As he surveyed the risible pantomime of mid-19th-century French neo-Bonapartism, Karl Marx remarked that what first occurs as tragedy always re-occurs as farce. He forgot to add that the two can occur together, as Stephen Harper learned yesterday.
We cannot know how long it will take for the media to pick clean the bones of yet another dead and rotten myth of political unimpeachability, slain by Harper's own Elmer-Gantrian hubris. This we do know: while the media sifts through the debris field of yet another sordid scandal, everything that makes politics worthwhile, everything by which it should be motivated--ideas, visions, debate, passion--shall be banished from the national conversation, at a time when we have arguably never needed them more desperately.
Rather, a cheap Three Stooges routine unfolds, as a panicked government literally runs from hotel to hotel in a furious bid to avoid the Canadian Press and the CBC after having invited the media to a press conference.
This pitiable political equivalent of an under-written Hee-Haw skit might be a defining moment in the life of "Canada's New Government"--the moment when they became the Village People of Canadian politics, a pretend government, a put-on, a silly, camp confection whose large and fanatical fanbase merely acts as ironic confirmation of their besetting triviality.

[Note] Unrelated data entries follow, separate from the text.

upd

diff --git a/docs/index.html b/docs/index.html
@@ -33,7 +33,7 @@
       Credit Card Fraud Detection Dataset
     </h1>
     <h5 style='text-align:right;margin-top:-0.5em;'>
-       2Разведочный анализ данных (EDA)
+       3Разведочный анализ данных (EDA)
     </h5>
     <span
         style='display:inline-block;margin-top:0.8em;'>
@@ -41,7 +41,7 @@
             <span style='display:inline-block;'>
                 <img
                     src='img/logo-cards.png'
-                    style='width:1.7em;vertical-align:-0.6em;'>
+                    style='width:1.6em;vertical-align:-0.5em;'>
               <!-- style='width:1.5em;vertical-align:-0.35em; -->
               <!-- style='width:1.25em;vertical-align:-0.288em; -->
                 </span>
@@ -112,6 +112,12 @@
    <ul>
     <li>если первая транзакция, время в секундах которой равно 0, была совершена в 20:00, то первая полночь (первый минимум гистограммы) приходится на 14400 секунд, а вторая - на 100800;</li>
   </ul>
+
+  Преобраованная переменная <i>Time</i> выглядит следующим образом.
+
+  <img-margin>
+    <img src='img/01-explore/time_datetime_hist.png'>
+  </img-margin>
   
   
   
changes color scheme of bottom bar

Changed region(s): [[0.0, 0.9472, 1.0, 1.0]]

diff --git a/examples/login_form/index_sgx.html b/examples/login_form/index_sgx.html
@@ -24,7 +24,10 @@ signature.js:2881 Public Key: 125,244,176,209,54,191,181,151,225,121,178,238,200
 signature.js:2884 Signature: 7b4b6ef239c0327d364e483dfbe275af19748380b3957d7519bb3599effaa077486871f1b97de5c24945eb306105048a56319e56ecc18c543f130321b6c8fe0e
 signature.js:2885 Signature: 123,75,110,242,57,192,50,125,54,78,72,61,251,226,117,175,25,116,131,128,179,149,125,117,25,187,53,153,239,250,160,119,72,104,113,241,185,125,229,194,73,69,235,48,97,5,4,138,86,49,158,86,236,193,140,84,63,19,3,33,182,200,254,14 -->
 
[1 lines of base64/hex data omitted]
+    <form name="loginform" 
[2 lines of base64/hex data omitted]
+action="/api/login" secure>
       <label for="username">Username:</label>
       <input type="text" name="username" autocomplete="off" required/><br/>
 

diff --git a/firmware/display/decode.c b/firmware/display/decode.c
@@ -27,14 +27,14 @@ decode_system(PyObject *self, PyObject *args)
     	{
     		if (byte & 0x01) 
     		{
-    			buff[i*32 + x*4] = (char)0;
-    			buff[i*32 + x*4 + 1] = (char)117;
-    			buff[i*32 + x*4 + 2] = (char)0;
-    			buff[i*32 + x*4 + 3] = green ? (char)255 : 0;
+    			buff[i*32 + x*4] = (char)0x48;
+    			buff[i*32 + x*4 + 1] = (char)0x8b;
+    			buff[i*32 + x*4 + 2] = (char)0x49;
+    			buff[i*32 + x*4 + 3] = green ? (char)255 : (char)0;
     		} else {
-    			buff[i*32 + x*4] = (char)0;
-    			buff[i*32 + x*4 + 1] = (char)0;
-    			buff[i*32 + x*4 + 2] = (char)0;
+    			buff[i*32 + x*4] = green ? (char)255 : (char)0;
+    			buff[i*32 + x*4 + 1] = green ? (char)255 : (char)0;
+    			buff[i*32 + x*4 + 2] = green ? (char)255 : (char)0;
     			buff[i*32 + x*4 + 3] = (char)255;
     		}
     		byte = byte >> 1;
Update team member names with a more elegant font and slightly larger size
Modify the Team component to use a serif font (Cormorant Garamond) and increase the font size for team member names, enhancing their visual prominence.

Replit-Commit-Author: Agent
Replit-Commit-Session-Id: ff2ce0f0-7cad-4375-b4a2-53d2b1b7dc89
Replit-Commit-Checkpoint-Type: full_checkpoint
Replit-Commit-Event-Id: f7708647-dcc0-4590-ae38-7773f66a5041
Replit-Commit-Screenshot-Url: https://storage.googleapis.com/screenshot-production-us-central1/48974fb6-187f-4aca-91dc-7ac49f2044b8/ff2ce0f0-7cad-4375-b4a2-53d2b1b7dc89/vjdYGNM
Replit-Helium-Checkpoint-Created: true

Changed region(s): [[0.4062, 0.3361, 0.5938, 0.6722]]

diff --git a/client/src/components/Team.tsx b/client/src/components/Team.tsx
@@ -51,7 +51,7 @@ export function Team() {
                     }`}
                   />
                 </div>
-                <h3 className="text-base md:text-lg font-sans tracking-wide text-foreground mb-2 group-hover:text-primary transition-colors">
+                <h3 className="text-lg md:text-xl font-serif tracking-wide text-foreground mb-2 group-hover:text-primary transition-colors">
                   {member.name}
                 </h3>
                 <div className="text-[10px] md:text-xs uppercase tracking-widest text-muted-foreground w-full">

I don't care how much one loathes the CPC or how twisted one's sense of humour is. I'm damned if I see a way to enjoy any of this.